By Sega
Sega Master System (EU Version)

Published in Computer & Video Games #89

Phantasy Star

In December last year, British Nintendo owners were presented with the Legend Of Zelda, a vast RPG whose cartridge bore a lithium battery so that game positions and player attributes could be saved after the machine was switched off. Phantasy Star is Sega's attempt at a similar type of game, and features the same battery-backed storage system, allowing you to save up to five games on the cartridge at the same time.

In the game you play Alis, a woman out to avenge the death of her brother who was murdered by the soldiers of the evil King Lassic. Her quest in life has become the liberation of the three planets which Lassic holds under his thumb, but she cannot triumph alone. On her journey through the three worlds Alis has to recruit three other characters, all of whom have different strengths, such as magical ability and fighting prowess.

You start the game in the town, where you can buy provisions, weapons or trade at a kind of pawn shop. Any people you meet willingly give out clues as to the location of characters and objects. As you venture outside the cities, your party is prone to random attacks from the denizens of forests, plains and seas.

Phantasy Star

Interaction with other creatures and characters in such situations is via a menu system, which, as menu systems go, is very easy to use, allowing fast and accurate selections during battle situations, and providing all the commands you need.

Graphics throughout the game are very good - particularly those which depict the monsters. There are also some very nice set pieces, such as the scrolling 3D mazes which run under some cities.

The save game facility comes in very handy during play, especially at the start of the game when Alis' feeble weapons are poor protection against some of the nastier beasts. On the whole, Phantasy Star offers pretty much everything a role-playing enthusiast could ask from a Sega. It has puzzles, battles, lots of interaction and a fair bit of depth.

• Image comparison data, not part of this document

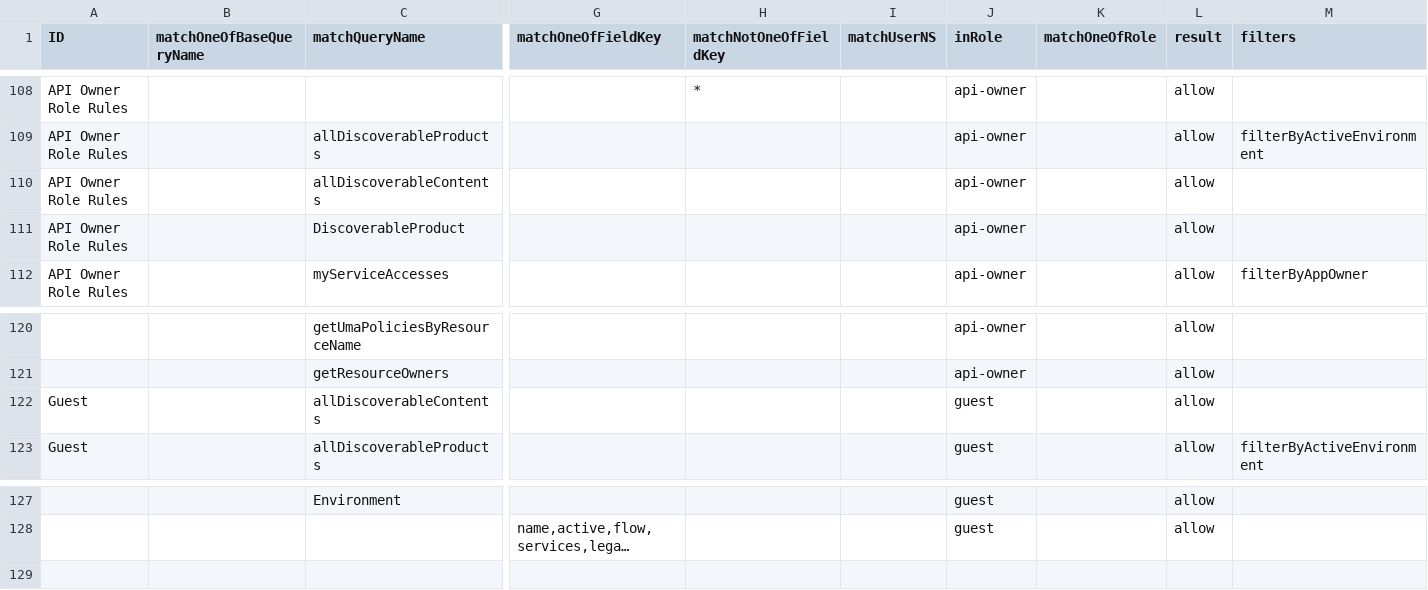
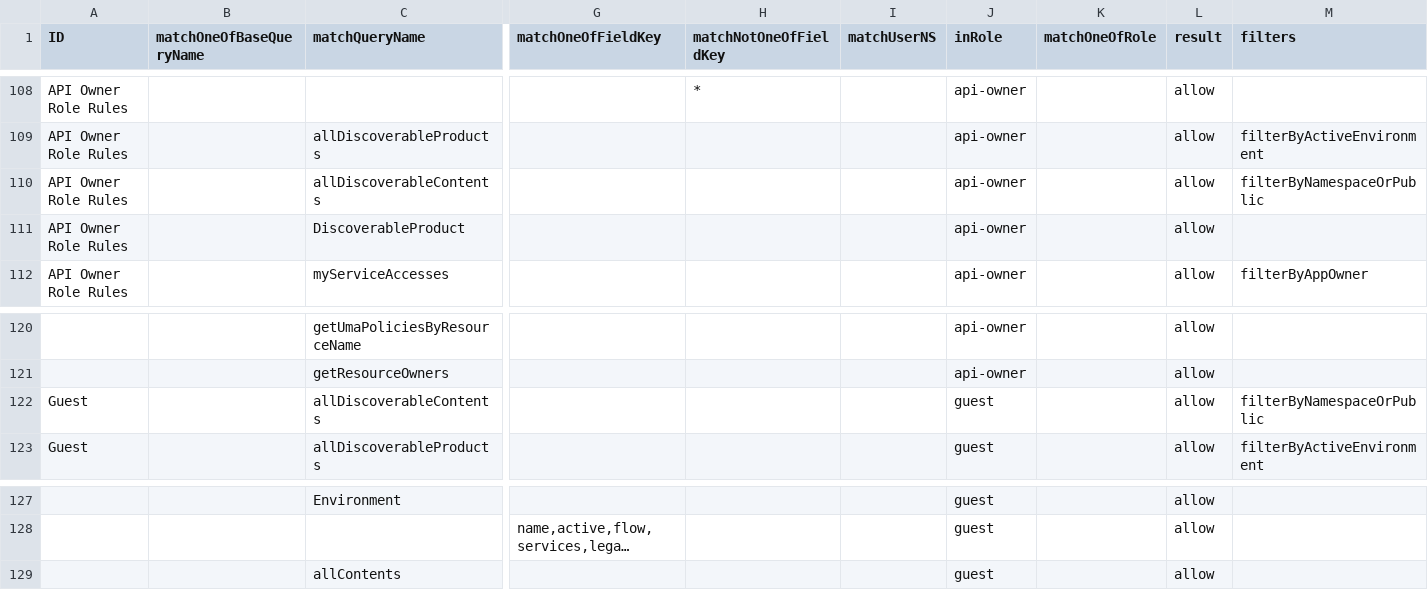
Before and after one commit to bcgov/api-services-portal, a CSV file: src/authz/matrix.csv, drawn as a sheet; only a part is shown, gaps mark what is left out; long unchanged cells end in …; rows hold the shown columns only; the diff names each change by its address in the sheet, - before the commit and + after, or states it on an @@ line.

Commit message:
upd content controller

```diff
--- a/src/authz/matrix.csv
+++ b/src/authz/matrix.csv
-M110 (filters): (empty)
+M110 (filters): filterByNamespaceOrPublic
-M122 (filters): (empty)
+M122 (filters): filterByNamespaceOrPublic
+row 129:  |  | allContents |  |  |  | guest |  | allow
```
Also changed, not shown: 6 other files.
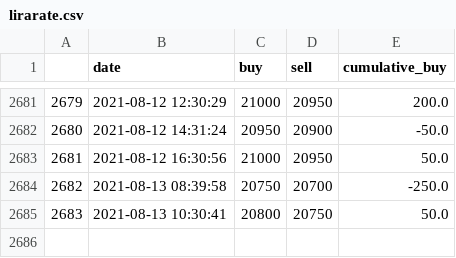
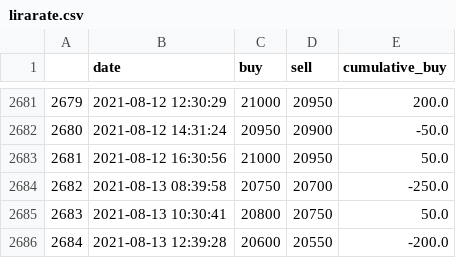
Before and after one commit to datanalys/datasets, a CSV file: datasets/lebanon/lirarate.csv, drawn as a sheet; only a part is shown, gaps mark what is left out.

```diff
--- a/datasets/lebanon/lirarate.csv
+++ b/datasets/lebanon/lirarate.csv
@@ -2685 +2685,2 @@
 2683,2021-08-13 10:30:41,20800,20750,50.0
+2684,2021-08-13 12:39:28,20600,20550,-200.0
```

My only reservation about recommending it is its monumental price tag - forty quid seems a lot to pay, even if you do get a big game and a battery-backed memory system. Real RPG fans should definitely check Phantasy Star out, but anyone with just a passing interest in this type of game might not feel they're getting their money's worth.